--- Source material Enclosed Below ---

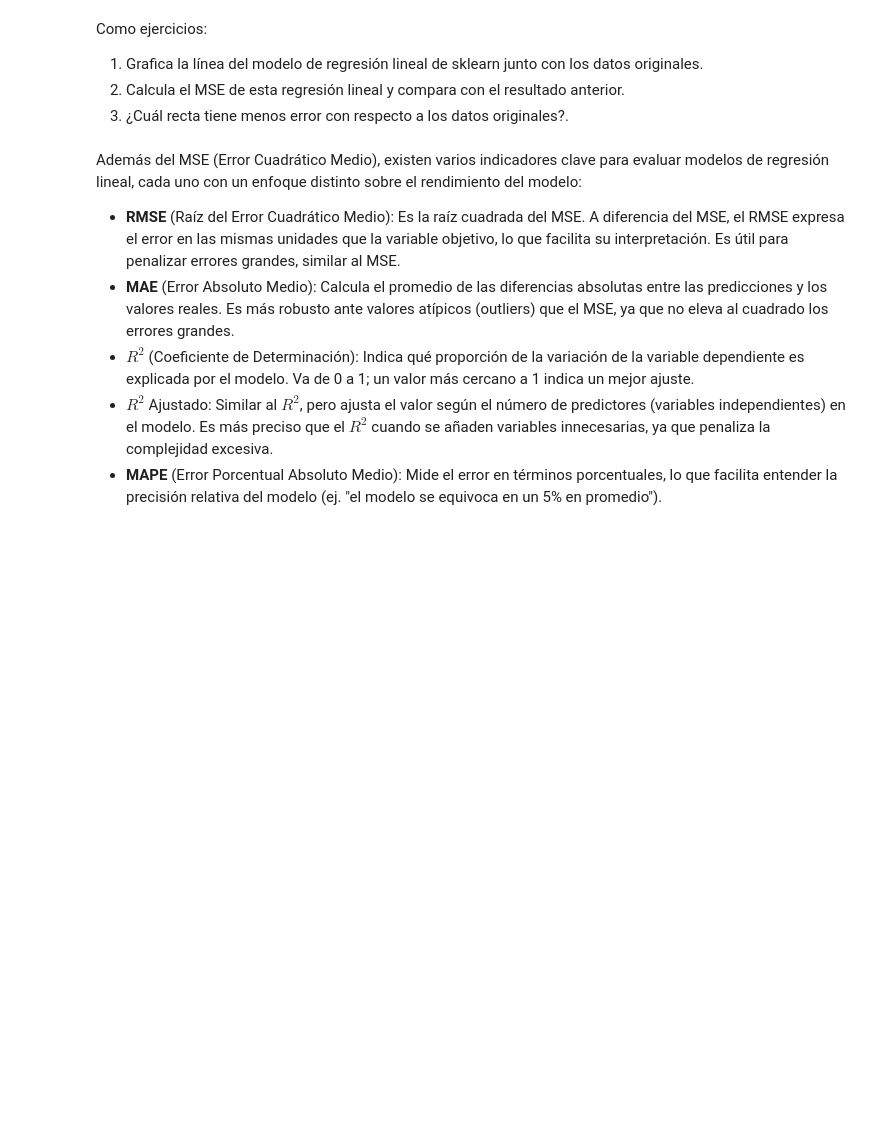
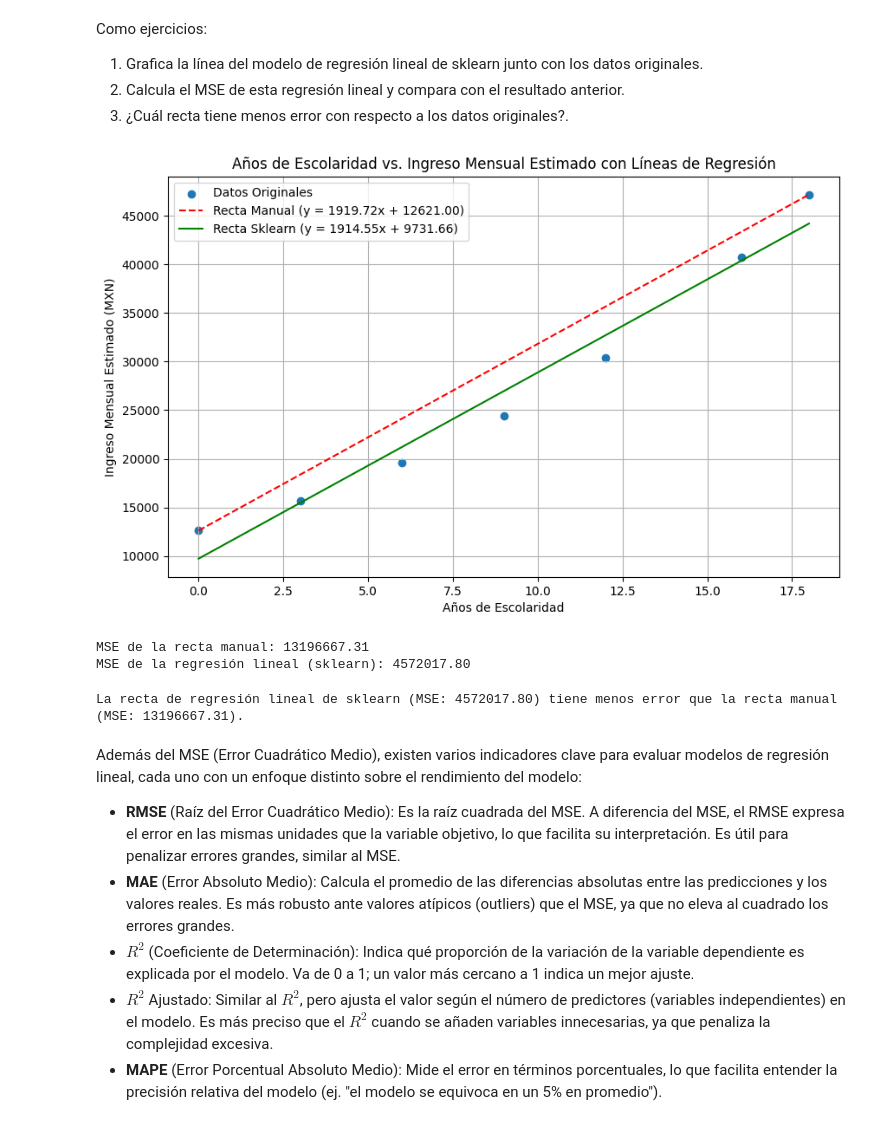
Before and after one commit to aztcc/minerodedatos77, a Jupyter notebook: MineriaDeDatos.ipynb, the cells around one changed output. Saved outputs shown, nothing was run; the diff lists cells and outputs as text; code cells hidden in the pictures; blank space fills up the shorter version.

```diff
--- a/MineriaDeDatos.ipynb
+++ b/MineriaDeDatos.ipynb
@@ -867,6 +867,38 @@ Como ejercicios:
 1) Grafica la línea del modelo de regresión lineal de sklearn junto con los datos originales.
 2) Calcula el MSE de esta regresión lineal y compara con el resultado anterior.
 3) ¿Cuál recta tiene menos error con respecto a los datos originales?.
+# %%
+y_pred_sklearn = modelo_regresion.predict(X)
+
+plt.figure(figsize=(10, 6))
+plt.scatter(anios_escolaridad, ingreso_mensual_estimado_mx, label='Datos Originales')
+plt.plot(anios_escolaridad, linea_ingreso_estimado_new_plot, color='red', linestyle='--', label=f'Recta Manual (y = {m:.2f}x + {b:.2f})')
+plt.plot(anios_escolaridad, y_pred_sklearn, color='green', label=f'Recta Sklearn (y = {m_sklearn:.2f}x + {b_sklearn:.2f})')
+plt.title('Años de Escolaridad vs. Ingreso Mensual Estimado con Líneas de Regresión')
+plt.xlabel('Años de Escolaridad')
+plt.ylabel('Ingreso Mensual Estimado (MXN)')
+plt.grid(True)
+plt.legend()
+plt.show()
+# %% [output]
+[figure, added]
+# %%
+from sklearn.metrics import mean_squared_error
+
+mse_sklearn = mean_squared_error(y, y_pred_sklearn)
+
+print(f"MSE de la recta manual: {mse:.2f}")
+print(f"MSE de la regresión lineal (sklearn): {mse_sklearn:.2f}")
+# %% [output]
+MSE de la recta manual: 13196667.31
+MSE de la regresión lineal (sklearn): 4572017.80
+# %%
+if mse_sklearn < mse:
+    print(f"La recta de regresión lineal de sklearn (MSE: {mse_sklearn:.2f}) tiene menos error que la recta manual (MSE: {mse:.2f}).")
+else:
+    print(f"La recta manual (MSE: {mse:.2f}) tiene menos error que la recta de regresión lineal de sklearn (MSE: {mse_sklearn:.2f}).")
+# %% [output]
+La recta de regresión lineal de sklearn (MSE: 4572017.80) tiene menos error que la recta manual (MSE: 13196667.31).
 # %% [markdown]
 Además del MSE (Error Cuadrático Medio), existen varios indicadores clave para evaluar modelos de regresión lineal, cada uno con un enfoque distinto sobre el rendimiento del modelo:
 
```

--- End of Enclosed Source material ---

:: The problem ::
The records above must be repeated exactly, minus their pictures.

:: Completed task ::
Before and after one commit to aztcc/minerodedatos77, a Jupyter notebook: MineriaDeDatos.ipynb, the cells around one changed output. Saved outputs shown, nothing was run; the diff lists cells and outputs as text; code cells hidden in the pictures; blank space fills up the shorter version.

```diff
--- a/MineriaDeDatos.ipynb
+++ b/MineriaDeDatos.ipynb
@@ -867,6 +867,38 @@ Como ejercicios:
 1) Grafica la línea del modelo de regresión lineal de sklearn junto con los datos originales.
 2) Calcula el MSE de esta regresión lineal y compara con el resultado anterior.
 3) ¿Cuál recta tiene menos error con respecto a los datos originales?.
+# %%
+y_pred_sklearn = modelo_regresion.predict(X)
+
+plt.figure(figsize=(10, 6))
+plt.scatter(anios_escolaridad, ingreso_mensual_estimado_mx, label='Datos Originales')
+plt.plot(anios_escolaridad, linea_ingreso_estimado_new_plot, color='red', linestyle='--', label=f'Recta Manual (y = {m:.2f}x + {b:.2f})')
+plt.plot(anios_escolaridad, y_pred_sklearn, color='green', label=f'Recta Sklearn (y = {m_sklearn:.2f}x + {b_sklearn:.2f})')
+plt.title('Años de Escolaridad vs. Ingreso Mensual Estimado con Líneas de Regresión')
+plt.xlabel('Años de Escolaridad')
+plt.ylabel('Ingreso Mensual Estimado (MXN)')
+plt.grid(True)
+plt.legend()
+plt.show()
+# %% [output]
+[figure, added]
+# %%
+from sklearn.metrics import mean_squared_error
+
+mse_sklearn = mean_squared_error(y, y_pred_sklearn)
+
+print(f"MSE de la recta manual: {mse:.2f}")
+print(f"MSE de la regresión lineal (sklearn): {mse_sklearn:.2f}")
+# %% [output]
+MSE de la recta manual: 13196667.31
+MSE de la regresión lineal (sklearn): 4572017.80
+# %%
+if mse_sklearn < mse:
+    print(f"La recta de regresión lineal de sklearn (MSE: {mse_sklearn:.2f}) tiene menos error que la recta manual (MSE: {mse:.2f}).")
+else:
+    print(f"La recta manual (MSE: {mse:.2f}) tiene menos error que la recta de regresión lineal de sklearn (MSE: {mse_sklearn:.2f}).")
+# %% [output]
+La recta de regresión lineal de sklearn (MSE: 4572017.80) tiene menos error que la recta manual (MSE: 13196667.31).
 # %% [markdown]
 Además del MSE (Error Cuadrático Medio), existen varios indicadores clave para evaluar modelos de regresión lineal, cada uno con un enfoque distinto sobre el rendimiento del modelo:
 
```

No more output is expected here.